I would like to express my views on the health care reform and green policies. The recent economic downturn is not going to change the fact that we have an ageing population and our health care expenditure will increase substantially in the future. The working population will go on decreasing and reduced government revenue is anticipated. The Government can brook no delay in solving the worsening health care expenditure problem which will become even harder to solve if it goes on procrastinating.
For this reason, I support the Government’s conducting the second-stage public consultation on health care reform and the financing options, and I hope there will be broad community consensus and feasible solutions would be formulated. Since it takes time to make legislation and it takes four to five years to establish the management system, further consultation is needed for purpose of reaching a broad community consensus. Establishing the relevant system and making legislation without delay would ensure prompt implementation.

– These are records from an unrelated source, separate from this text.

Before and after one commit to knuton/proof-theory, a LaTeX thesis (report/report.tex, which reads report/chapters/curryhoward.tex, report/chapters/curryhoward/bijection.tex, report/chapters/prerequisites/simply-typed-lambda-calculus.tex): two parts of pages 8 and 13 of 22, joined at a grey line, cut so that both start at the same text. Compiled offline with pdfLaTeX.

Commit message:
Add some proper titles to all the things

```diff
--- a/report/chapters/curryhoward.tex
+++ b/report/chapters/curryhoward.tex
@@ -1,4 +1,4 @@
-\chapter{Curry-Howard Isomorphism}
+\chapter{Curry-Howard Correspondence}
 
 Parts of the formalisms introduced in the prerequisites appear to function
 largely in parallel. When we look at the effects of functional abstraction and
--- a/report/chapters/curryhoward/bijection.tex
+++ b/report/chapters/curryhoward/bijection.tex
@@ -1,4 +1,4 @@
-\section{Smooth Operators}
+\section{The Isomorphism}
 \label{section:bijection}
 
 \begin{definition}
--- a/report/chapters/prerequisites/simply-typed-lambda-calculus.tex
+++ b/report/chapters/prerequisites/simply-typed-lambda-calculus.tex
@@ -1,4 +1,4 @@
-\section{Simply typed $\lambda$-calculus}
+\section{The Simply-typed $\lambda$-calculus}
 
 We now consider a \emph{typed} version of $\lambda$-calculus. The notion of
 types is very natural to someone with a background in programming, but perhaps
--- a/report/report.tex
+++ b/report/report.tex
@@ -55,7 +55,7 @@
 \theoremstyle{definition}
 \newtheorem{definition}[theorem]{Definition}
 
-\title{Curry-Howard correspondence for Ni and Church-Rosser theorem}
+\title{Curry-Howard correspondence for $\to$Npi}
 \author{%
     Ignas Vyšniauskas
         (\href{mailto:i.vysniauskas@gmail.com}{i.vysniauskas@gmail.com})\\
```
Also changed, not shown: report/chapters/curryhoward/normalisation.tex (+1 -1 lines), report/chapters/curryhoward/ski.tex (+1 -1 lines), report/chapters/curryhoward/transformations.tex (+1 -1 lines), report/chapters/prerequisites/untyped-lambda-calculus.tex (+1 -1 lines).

I understand people’s worries about contributions. I believe all of us know of an economic cycle; there is now a low tide but I trust that the situation would become better a few years later. If the scheme is so designed that contributions have to be made in future, we can make decisions later in light of the economic situation then and we need not put the matter aside because of the prevailing economic downturn. This proposal will only be put into effect a few years later and we can then make financing arrangements at once if necessary. These are my views about the health care reform.
Concerning green policies, I strongly agree to the Government’s work on improving air quality and reducing greenhouse gas emissions. The issue has been extensively covered in the policy address, which is good progress. Power generation is the principal source of pollution in Hong Kong and the Government has made a lot of efforts. For instance, the requirement on emission reduction after 2010 and the 45% reduction in emission by some power plants are the major steps forward.
However, there are presently 30 000 pre-Euro diesel commercial vehicles and 17 000 Euro I diesel commercial vehicles on the road, causing serious pollution. The Government has earmarked $3.2 billion for the replacement of these vehicles but only less than $300 million has been used so far. The Government should launch more attractive schemes as quickly as possible to encourage the vehicle owners concerned to replace their vehicles so as to make the air in Hong Kong cleaner.
More attractive incentives should also be adopted to encourage buses, ferries and vessels entering the harbour to use ultra low sulphur diesel as well as reduce the emission of sulphur dioxide, suspended particulates and black smoke, in order that our environmental conditions can be improved early.
Why am I highly concerned about these issues? Because I had discussed them with multinational companies when I was contesting the insurance sector seat in the Legislative Council election. They said that Hong Kong had done very well in such areas as the rule of law, freedom and clean government and surpassed Singapore in many aspects, but we were lagging far behind Singapore as far as tackling air pollution was concerned. If the Government could do more in this respect, I believe it can certainly increase our competitiveness.
I used to work in multinational companies and this issue was certainly discussed whenever I had meetings with other multinational companies abroad. They had the environmental problems of Hong Kong in mind when they commented that we had poor competitiveness. The Government should consider environmental protection as a desirable investment which will create a favourable environment for our future generations and let them see a blue sky with white clouds more often. Thank you, President.